Who Are Your Cultural Carriers?

I recently assisted a government department to define their sense of common purpose, and to highlight the great aspects of their culture that they wanted to reinforce. It was a powerful experience that created ripple effects across the entire organisation. And I reckon that’s because of the way the senior leadership team chose to approach it.

Traditionally, a senior team first works behind closed doors to come up with a first draft. Brimming with excitement, they then embark on a top-down rollout to get input and buy-in from the rest of the organisation. (Note: If you had your corporate-jargon alert-o-meter on for that last sentence, it’d be maxing out right now). Typically, these efforts result in eye-rolling passivity from the majority of the staff, who just want to get on with the job without being distracted by another poster on the wall. With this approach, you’re hard-pressed to generate the collective energy you’re hoping for.

It doesn’t work. We need a shift. Here’s what that looks like:Culture Conversations Contrast Model.001.jpeg

In the case of this organisation, the senior team chose to do two things:

  1. Invited all staff into collective conversations about purpose and culture
  2. Invited others across the organisation to lead those conversations.

The leadership team recognised that in any group of people, whether it be a single team or a whole organisation, there are a few people who people represent the best of what the entire group aspires to be. They have the sort of energy and drive to really want to make a difference, and when you meet them, you can’t help but be inspired. These people are your ‘cultural carriers’.

If we use the analogy of a petri dish, they’re the bacteria that the culture grows around.

Cultural Carriers big and small dots.jpg

While some of them might be at the top table, most of them won’t be. They’re spread across the organisation from top to bottom, and they have a disproportionate impact on the culture.

The senior team identified some possible cultural carriers, and shoulder tapped them. They also invited any interested others from across the organisation to join in. We equipped this relatively small, yet highly engaged group with the mentoring, the training, and the tools to host the conversations, and then they were handed the reigns. All members of the leadership team were active participants in the conversations, but they were not the leaders.

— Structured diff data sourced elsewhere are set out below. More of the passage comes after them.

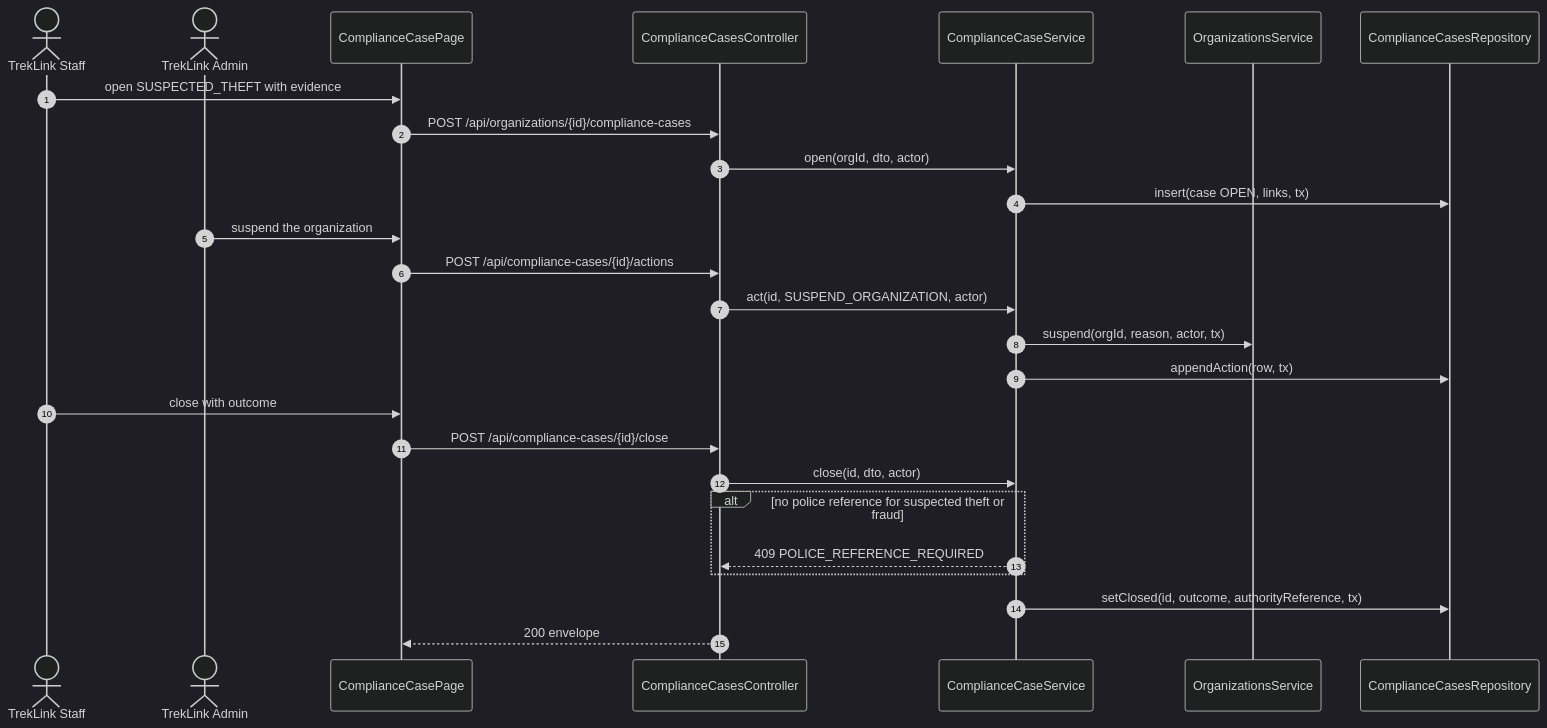
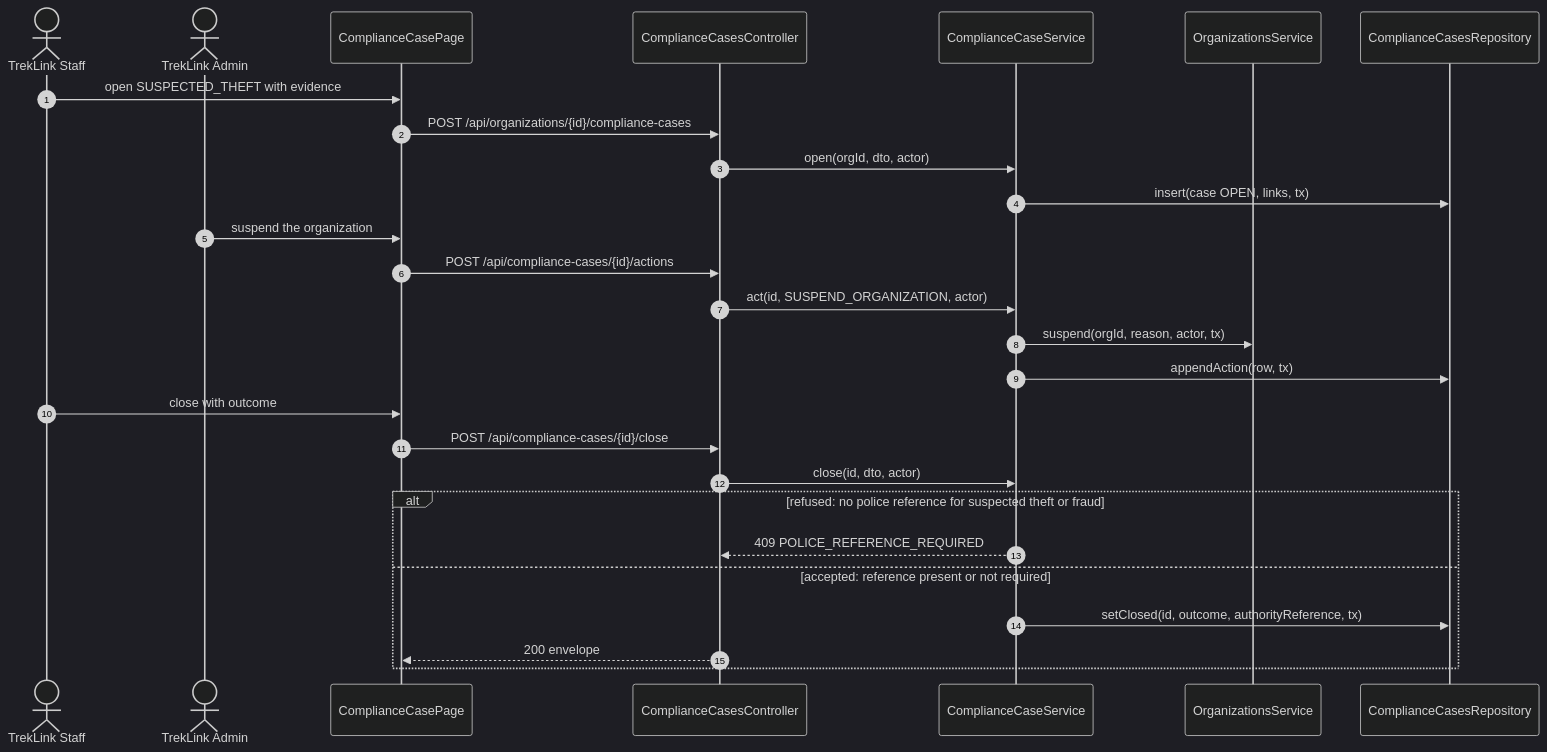
Diagram 11 of 11 in specs/organizations/design.md (TrekLink-Team/treklink-web), drawn with Mermaid (dark theme) before and after one commit. The commit also changed other lines of this file and 39 other files, not shown here.

First line of the commit message:
docs: design periodic maintenance (D-047) and apply the SDD sequence conventions

````diff
--- a/specs/organizations/design.md
+++ b/specs/organizations/design.md
@@ -426,28 +429,29 @@
 ```mermaid
 sequenceDiagram
     autonumber
     actor St as TrekLink Staff
     actor Ad as TrekLink Admin
     participant P as ComplianceCasePage
     participant C as ComplianceCasesController
     participant S as ComplianceCaseService
     participant O as OrganizationsService
     participant R as ComplianceCasesRepository
     St->>P: open SUSPECTED_THEFT with evidence
     P->>C: POST /api/organizations/{id}/compliance-cases
     C->>S: open(orgId, dto, actor)
     S->>R: insert(case OPEN, links, tx)
     Ad->>P: suspend the organization
     P->>C: POST /api/compliance-cases/{id}/actions
     C->>S: act(id, SUSPEND_ORGANIZATION, actor)
     S->>O: suspend(orgId, reason, actor, tx)
     S->>R: appendAction(row, tx)
     St->>P: close with outcome
     P->>C: POST /api/compliance-cases/{id}/close
     C->>S: close(id, dto, actor)
-    alt no police reference for suspected theft or fraud
+    alt refused: no police reference for suspected theft or fraud
         S-->>C: 409 POLICE_REFERENCE_REQUIRED
+    else accepted: reference present or not required
+        S->>R: setClosed(id, outcome, authorityReference, tx)
+        C-->>P: 200 envelope
     end
-    S->>R: setClosed(id, outcome, authorityReference, tx)
-    C-->>P: 200 envelope
 ```
````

What I think is particularly unusual, and ultimately powerful, about this scenario is the maturity of the senior team to know that the culture lives in the organisation, not at the top table. They had the sense to tap into the wisdom of the crowd while playing the roles of hosts and curators. They got out of the way and let the people do the work, accelerated by a few key cultural carriers.

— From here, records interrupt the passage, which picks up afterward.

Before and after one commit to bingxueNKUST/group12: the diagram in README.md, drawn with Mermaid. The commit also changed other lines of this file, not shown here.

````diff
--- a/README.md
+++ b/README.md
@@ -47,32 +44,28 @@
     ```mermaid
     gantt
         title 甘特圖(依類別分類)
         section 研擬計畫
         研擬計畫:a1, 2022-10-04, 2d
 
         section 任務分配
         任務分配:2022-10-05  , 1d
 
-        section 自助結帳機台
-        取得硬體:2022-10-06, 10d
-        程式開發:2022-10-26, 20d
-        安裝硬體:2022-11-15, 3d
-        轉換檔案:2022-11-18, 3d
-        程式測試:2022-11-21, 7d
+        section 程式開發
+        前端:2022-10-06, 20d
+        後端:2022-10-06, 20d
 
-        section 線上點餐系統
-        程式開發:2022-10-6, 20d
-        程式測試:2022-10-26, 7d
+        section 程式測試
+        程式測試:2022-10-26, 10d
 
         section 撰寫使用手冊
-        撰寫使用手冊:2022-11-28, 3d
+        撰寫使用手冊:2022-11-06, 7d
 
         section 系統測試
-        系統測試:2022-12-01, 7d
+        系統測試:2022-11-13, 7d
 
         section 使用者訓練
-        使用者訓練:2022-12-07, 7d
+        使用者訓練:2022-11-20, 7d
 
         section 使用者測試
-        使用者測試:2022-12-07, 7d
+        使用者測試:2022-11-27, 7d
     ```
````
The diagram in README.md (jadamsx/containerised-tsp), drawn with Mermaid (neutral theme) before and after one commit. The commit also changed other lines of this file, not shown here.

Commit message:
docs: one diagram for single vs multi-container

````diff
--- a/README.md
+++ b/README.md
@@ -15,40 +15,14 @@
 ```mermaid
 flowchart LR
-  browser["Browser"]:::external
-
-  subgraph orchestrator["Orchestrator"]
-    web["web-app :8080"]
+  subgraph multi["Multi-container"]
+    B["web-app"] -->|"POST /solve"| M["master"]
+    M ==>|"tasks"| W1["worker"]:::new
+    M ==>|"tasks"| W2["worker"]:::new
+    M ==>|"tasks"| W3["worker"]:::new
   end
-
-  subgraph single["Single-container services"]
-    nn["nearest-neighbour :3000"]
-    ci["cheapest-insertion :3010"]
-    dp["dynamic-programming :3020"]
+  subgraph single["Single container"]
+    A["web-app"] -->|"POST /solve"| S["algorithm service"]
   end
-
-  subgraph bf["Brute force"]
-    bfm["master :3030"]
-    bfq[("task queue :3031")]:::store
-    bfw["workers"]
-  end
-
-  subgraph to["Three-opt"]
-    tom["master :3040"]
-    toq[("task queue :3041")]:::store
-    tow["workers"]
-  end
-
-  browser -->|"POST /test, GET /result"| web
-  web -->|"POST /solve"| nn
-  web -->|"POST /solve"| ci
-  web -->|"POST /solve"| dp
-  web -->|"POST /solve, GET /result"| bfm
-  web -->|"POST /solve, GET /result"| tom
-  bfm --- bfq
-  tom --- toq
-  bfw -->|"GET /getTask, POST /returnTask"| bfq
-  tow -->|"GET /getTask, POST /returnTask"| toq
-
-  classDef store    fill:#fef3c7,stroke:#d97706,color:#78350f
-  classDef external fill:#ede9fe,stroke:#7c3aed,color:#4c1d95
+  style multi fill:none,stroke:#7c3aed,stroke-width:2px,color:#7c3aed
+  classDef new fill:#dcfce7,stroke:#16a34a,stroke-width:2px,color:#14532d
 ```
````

Who are your cultural carriers? How can you tap into them to shift your culture?

 

Like this post? You’re only getting half the story. Sign up to my ‘Fresh Thinking’ newsletter, delivered monthly to your inbox.

Cultural Carriers are your potential Change Makers. Learn more about my Change Makers programme, including next intake dates.

 

4 comments

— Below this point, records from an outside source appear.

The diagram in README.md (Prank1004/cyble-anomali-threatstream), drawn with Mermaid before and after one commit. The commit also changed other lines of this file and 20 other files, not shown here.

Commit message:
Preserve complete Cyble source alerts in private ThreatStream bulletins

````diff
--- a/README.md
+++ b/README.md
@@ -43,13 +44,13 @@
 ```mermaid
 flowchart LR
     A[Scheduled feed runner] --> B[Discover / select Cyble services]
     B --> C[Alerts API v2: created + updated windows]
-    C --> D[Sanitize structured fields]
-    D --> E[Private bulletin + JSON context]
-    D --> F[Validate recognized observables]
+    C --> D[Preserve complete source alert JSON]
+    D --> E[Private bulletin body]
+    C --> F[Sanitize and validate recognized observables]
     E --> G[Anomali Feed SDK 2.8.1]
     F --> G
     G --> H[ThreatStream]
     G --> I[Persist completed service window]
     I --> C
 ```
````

  1. Awesome work and post Digby. Strikes me that it takes courageous and enlightened leaders to take that approach, leaders with some systemic awareness and low ego / control needs. teh approach resonates with Appreciative Inquiry, trusting and knowing there is good and greatness in the organisation, seeking it out and amplifying it. No energy given directly to “what’s not working “. Must be very exciting to work with groups in that way. Alex.

    Like

  2. I am on the opposite side of the world to you Digby. I am in Perth trying to increase productivity at large organisations in Australia. They have done all the right things to improve their business except change the culture. They wonder why they haven’t succeeded. Your article summarises the difference between success and failure of change programs. Without a culture change supported by culture carriers, their change programs will not succeed. Thank you for your clear insight

    Like

    1. Thanks for your comment Murray. Senior leaders set the conditions for the culture to thrive (or not). It is so much about trust, right?

      Like

Leave a Reply

Fill in your details below or click an icon to log in:

WordPress.com Logo

You are commenting using your WordPress.com account. Log Out / Change )

Twitter picture

You are commenting using your Twitter account. Log Out / Change )

Facebook photo

You are commenting using your Facebook account. Log Out / Change )

Google+ photo

You are commenting using your Google+ account. Log Out / Change )

Connecting to %s